**Assignment**
Restate all of the entries exactly. Any picture in them should be skipped.

○ ○ ○ ○

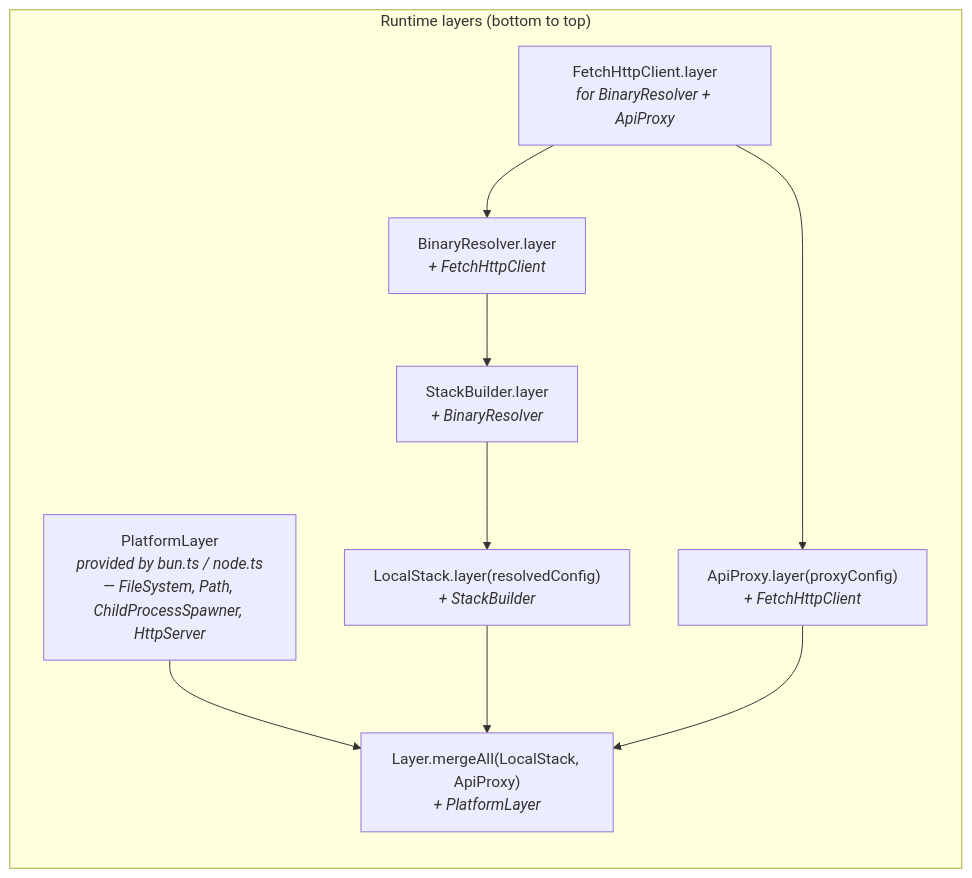
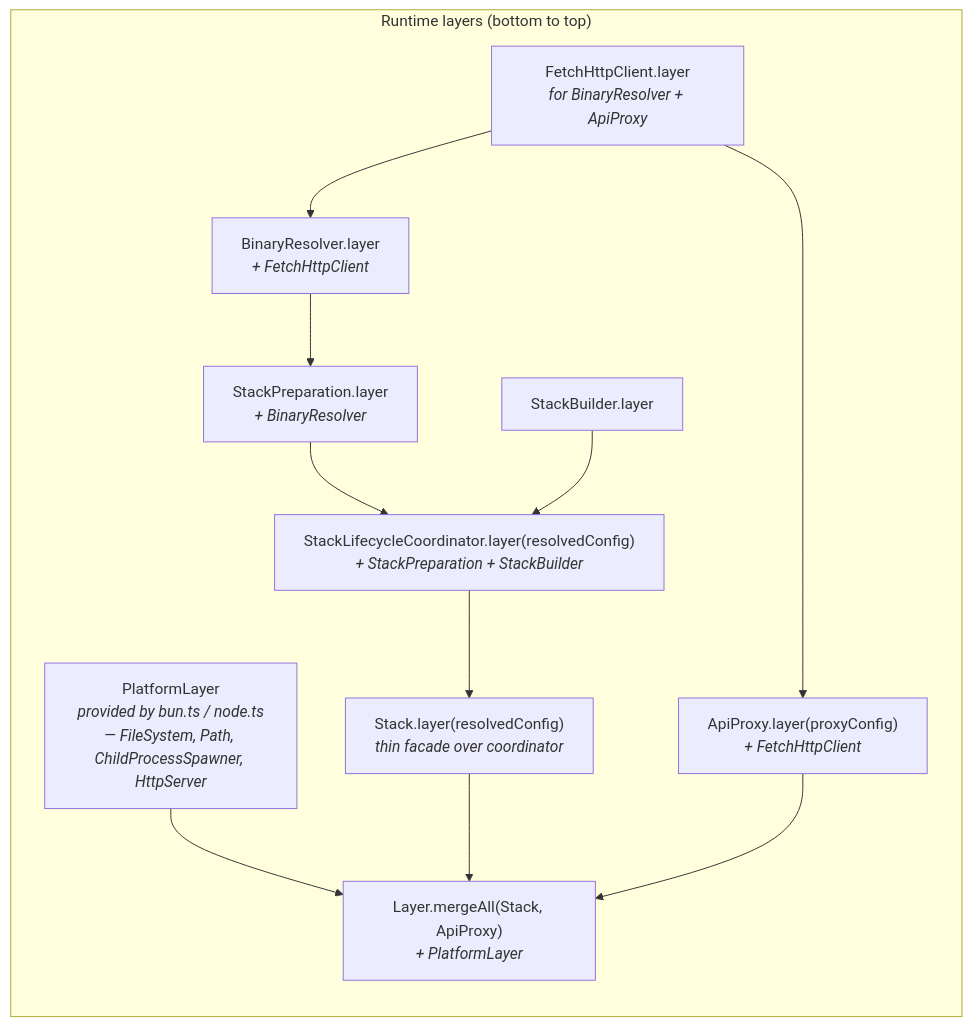
One commit to supabase/cli changed the eighth of 9 diagrams in packages/stack/docs/architecture.md. Above: the diagram before and after it, drawn with Mermaid. The commit also changed other lines of this file and 139 other files, not shown here.

````diff
--- a/packages/stack/docs/architecture.md
+++ b/packages/stack/docs/architecture.md
@@ -910,20 +931,24 @@
 ```mermaid
 graph BT
     subgraph "Runtime layers (bottom to top)"
         PL["PlatformLayer<br/><i>provided by bun.ts / node.ts<br/>— FileSystem, Path, ChildProcessSpawner, HttpServer</i>"]
         FH["FetchHttpClient.layer<br/><i>for BinaryResolver + ApiProxy</i>"]
         BRL["BinaryResolver.layer<br/><i>+ FetchHttpClient</i>"]
-        SBL["StackBuilder.layer<br/><i>+ BinaryResolver</i>"]
-        LSL["LocalStack.layer(resolvedConfig)<br/><i>+ StackBuilder</i>"]
+        PREP["StackPreparation.layer<br/><i>+ BinaryResolver</i>"]
+        SBL["StackBuilder.layer"]
+        COORD["StackLifecycleCoordinator.layer(resolvedConfig)<br/><i>+ StackPreparation + StackBuilder</i>"]
+        STACK["Stack.layer(resolvedConfig)<br/><i>thin facade over coordinator</i>"]
         APL["ApiProxy.layer(proxyConfig)<br/><i>+ FetchHttpClient</i>"]
-        FULL["Layer.mergeAll(LocalStack, ApiProxy)<br/><i>+ PlatformLayer</i>"]
+        FULL["Layer.mergeAll(Stack, ApiProxy)<br/><i>+ PlatformLayer</i>"]
     end
 
     PL --> FULL
     FH --> BRL
-    BRL --> SBL
-    SBL --> LSL
-    LSL --> FULL
+    BRL --> PREP
+    PREP --> COORD
+    SBL --> COORD
+    COORD --> STACK
+    STACK --> FULL
     FH --> APL
     APL --> FULL
 ```
````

○ ○ ○ ○

**Exercise output**
One commit to supabase/cli changed the eighth of 9 diagrams in packages/stack/docs/architecture.md. Above: the diagram before and after it, drawn with Mermaid. The commit also changed other lines of this file and 139 other files, not shown here.

````diff
--- a/packages/stack/docs/architecture.md
+++ b/packages/stack/docs/architecture.md
@@ -910,20 +931,24 @@
 ```mermaid
 graph BT
     subgraph "Runtime layers (bottom to top)"
         PL["PlatformLayer<br/><i>provided by bun.ts / node.ts<br/>— FileSystem, Path, ChildProcessSpawner, HttpServer</i>"]
         FH["FetchHttpClient.layer<br/><i>for BinaryResolver + ApiProxy</i>"]
         BRL["BinaryResolver.layer<br/><i>+ FetchHttpClient</i>"]
-        SBL["StackBuilder.layer<br/><i>+ BinaryResolver</i>"]
-        LSL["LocalStack.layer(resolvedConfig)<br/><i>+ StackBuilder</i>"]
+        PREP["StackPreparation.layer<br/><i>+ BinaryResolver</i>"]
+        SBL["StackBuilder.layer"]
+        COORD["StackLifecycleCoordinator.layer(resolvedConfig)<br/><i>+ StackPreparation + StackBuilder</i>"]
+        STACK["Stack.layer(resolvedConfig)<br/><i>thin facade over coordinator</i>"]
         APL["ApiProxy.layer(proxyConfig)<br/><i>+ FetchHttpClient</i>"]
-        FULL["Layer.mergeAll(LocalStack, ApiProxy)<br/><i>+ PlatformLayer</i>"]
+        FULL["Layer.mergeAll(Stack, ApiProxy)<br/><i>+ PlatformLayer</i>"]
     end
 
     PL --> FULL
     FH --> BRL
-    BRL --> SBL
-    SBL --> LSL
-    LSL --> FULL
+    BRL --> PREP
+    PREP --> COORD
+    SBL --> COORD
+    COORD --> STACK
+    STACK --> FULL
     FH --> APL
     APL --> FULL
 ```
````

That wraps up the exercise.